The euro zone economy has reached a turning point and the recent rise in borrowing costs reflects improved fundamentals, European Central Bank board member Isabel Schnabel told Reuters, playing down concerns that rising yields risk choking off growth.
Facing a persistent uptick in borrowing costs, the ECB must decide on the future pace of its emergency bond buys at a June 10 meeting and a growing chorus of policymakers is calling for a steady flow of stimulus, fearing that the recovery might otherwise falter.
Schnabel, the head of the ECB’s market operations, took a benign view of the rise in nominal yields, however, arguing that it was expected and that financing conditions remain favourable, in line with the bank’s December commitment.
“Rising yields are a natural development at a turning point in the recovery – investors become more optimistic, inflation expectations rise and, as a result, nominal yields go up,” Schnabel told Reuters in an interview. “This is precisely what we would expect and what we want to see.”
“Financing conditions remain favourable,” she argued, noting that real or inflation-adjusted rates are broadly stable.
Now emerging from a double-dip recession, the euro zone economy is set to grow more than 4% this year as the giant services sector recovers from COVID-19 lockdowns, although it will take another year to grow back to its pre-crisis level.
Reflecting this rapid improvement, 10-year German bond yields , a benchmark for the 19-country currency bloc, hit a two-year high this month. They now trade at around minus 20 basis points, up around 45 basis points since the ECB’s December meeting.
The yield rise, though not considered excessive, has come even while the ECB is buying around 100 billion euros of debt each month and investors fear that any sign of a retreat could fuel a broad selloff.
Playing down concerns over borrowing costs, Schnabel also pushed back against calls by conservative policymakers for a reduction in bond buys, arguing that the concept of ‘tapering’ or gradually winding down the 1.85 trillion euro Pandemic Emergency Purchase Programme is inconsistent with its aim.
“We always have to be willing to reduce or increase asset purchases in line with our promise to keep euro area financing conditions favourable,” she said.
“The recovery still depends on continued policy support. A premature withdrawal of either fiscal or monetary support would be a great mistake,” Schnabel added, noting that large parts of the economy were still in emergency mode.
FIREPOWER NOT A CONSTRAINT
The problem is that at the current pace, the ECB will exhaust its emergency bond purchase quota before the scheme’s formal end next March, so either the quota needs to be increased or volumes must eventually drop.
But that is an issue for later, Schnabel said, arguing that the PEPP’s remaining firepower is “quite large” and that the issue was not constraining decision-making.
With inflation set to remain below the ECB’s target of almost 2% even after the emergency measures stop, more stimulus will be needed through other tools, like the ECB’s older and more rigid Asset Purchase Programme, interest rates or liquidity operations.
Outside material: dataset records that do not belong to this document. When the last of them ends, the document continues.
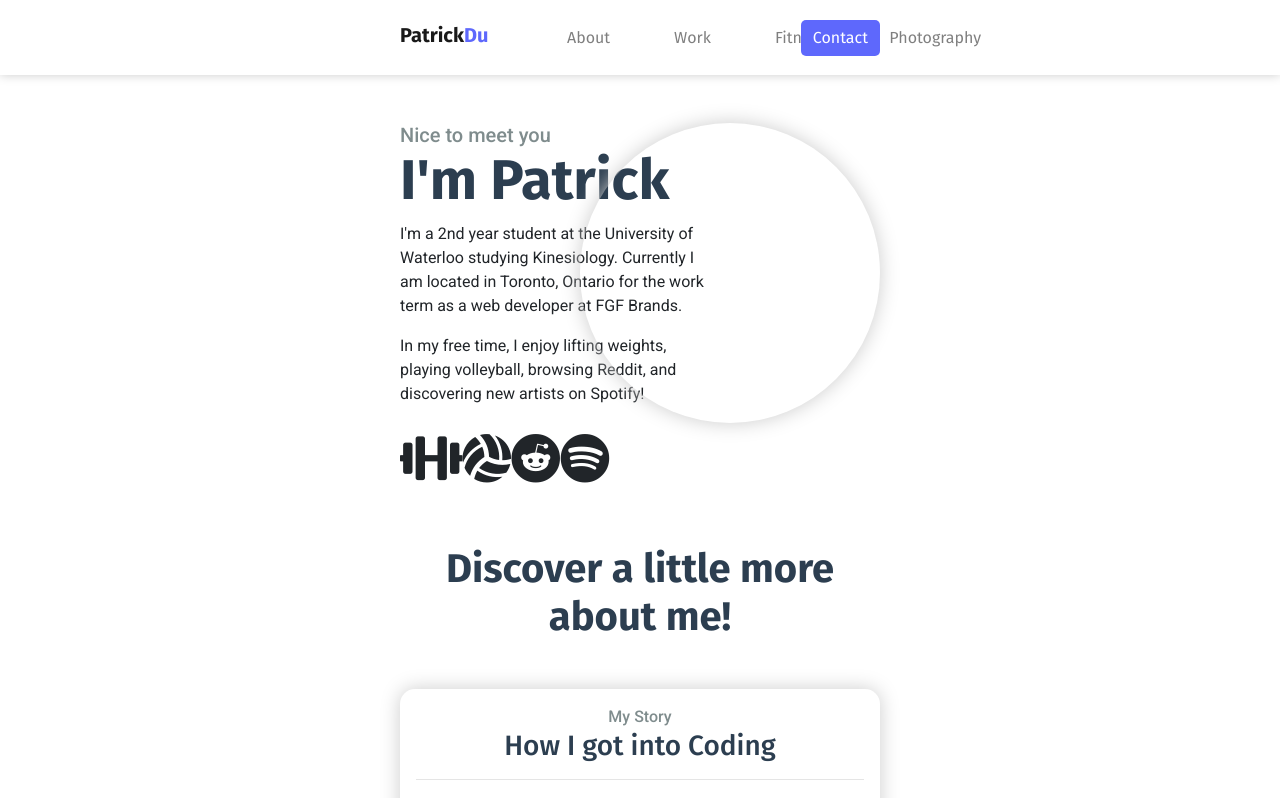
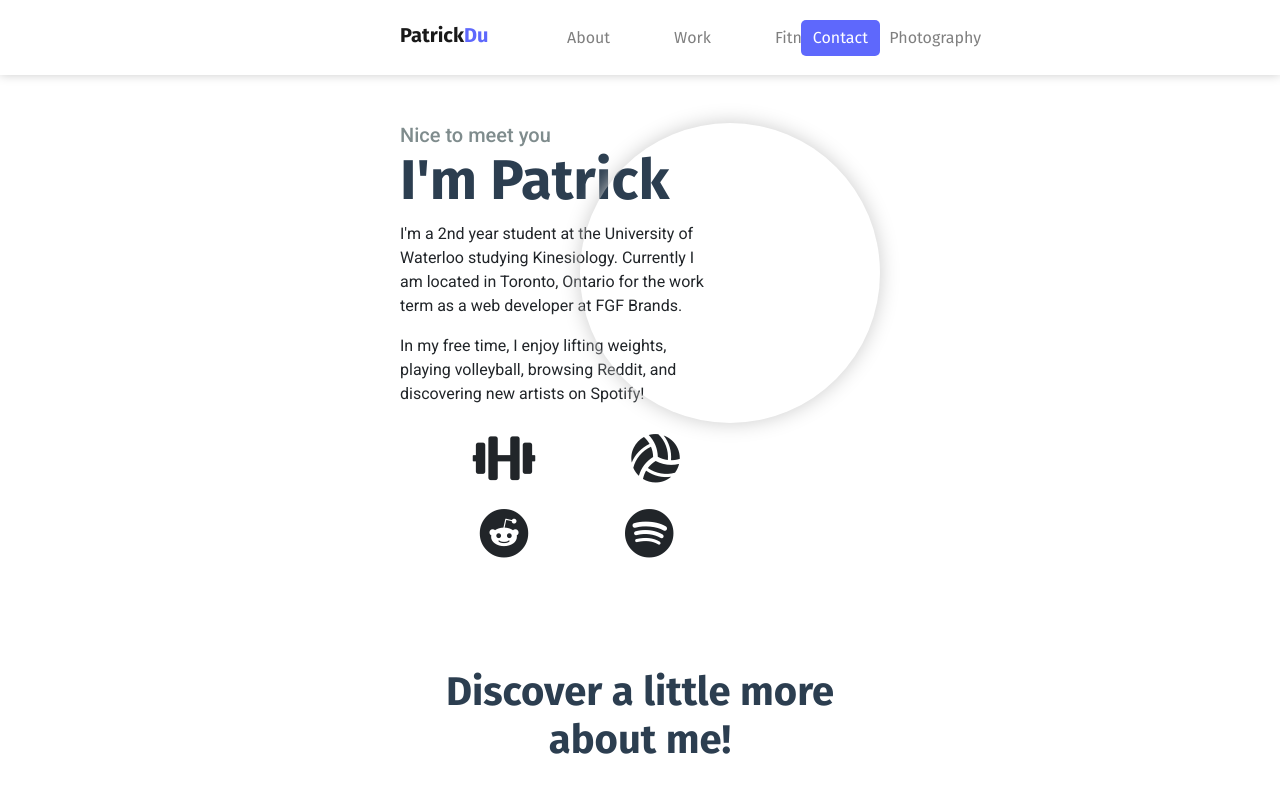
Before and after one commit to patrick-du/personal-website, a React (Create React App) app: page /about in a window 1280 px wide. Shown: the top 798 px of the page. Built offline with nearby package versions, Linux system fonts and the light colour scheme.

Commit message:
Update About.js

```diff
--- a/src/components/about/About.js
+++ b/src/components/about/About.js
@@ -3,33 +3,28 @@ import React from 'react';
 
 const About = () => {
     return (
-        <div className="container-fluid main-px mt-5">
-            <div className="row">
+        <div className="container-fluid main-px py-5">
+            <div className="row pb-5">
                 <div className="col-9">
                     <h5 className="title-font med no-y-space">Nice to meet you</h5>
                     <h3 className="p-font bold display-4 ">I'm Patrick</h3>
                     <p className="s-font pr-5">I'm a 2nd year student at the University of Waterloo studying Kinesiology. Currently I am located in Toronto, Ontario for the work term as a web developer at FGF Brands. </p>
                     <p className="s-font pr-5">In my free time, I enjoy lifting weights, playing volleyball, browsing Reddit, and discovering new artists on Spotify!</p>
-                    <span className="emojis text-center">
-                            <i class="fas fa-dumbbell px-auto"/>
-                            <i class="fas fa-volleyball-ball px-auto"/>
-                            <i class="fab fa-reddit px-auto"/>
-                            <i class="fab fa-spotify px-auto"/>
-                    </span>
+                    <div className="emojis text-center">
+                            <i class="fas fa-dumbbell px-5"/>
+                            <i class="fas fa-volleyball-ball px-5"/>
+                            <i class="fab fa-reddit px-5"/>
+                            <i class="fab fa-spotify px-5"/>
+                    </div>
                 </div>
                 <div className="col-3">
                     <div className="circle float-right"></div>{/*image*/}
                 </div>
             </div>
+            <h1 className="p-font bold text-center pt-5">Discover a little more about me!</h1>
 
 
-            <h1 className="p-font bold text-center mt-5">Discover a little more about me!</h1>
-
-            <div className="xd">
-
-            </div>
-
-            <div className="aboutBox my-5 p-3 text-center">
+            {/* <div className="aboutBox my-5 p-3 text-center">
                 <p className="title-font med no-y-space">My Story</p>
                 <h3 className="p-font med">How I got into Coding</h3>
                 <hr />
@@ -54,7 +49,7 @@ const About = () => {
                 <p className="s-font">By studying Kinesiology I will acquire a profound understanding of physiological, biomechanical, and psychological dynamic principles and mechanisms of movement allowing me to innovate technology for the fitness and health industry in ways that a computer science or engineering graduate cannot.</p>
 
 
-            </div>
+            </div> */}
         </div >
 
 
```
“It’s likely that when the PEPP ends, we will not have reached our (target),” Schnabel said. “In that case, we will continue to run a highly accommodative monetary policy also after the PEPP.”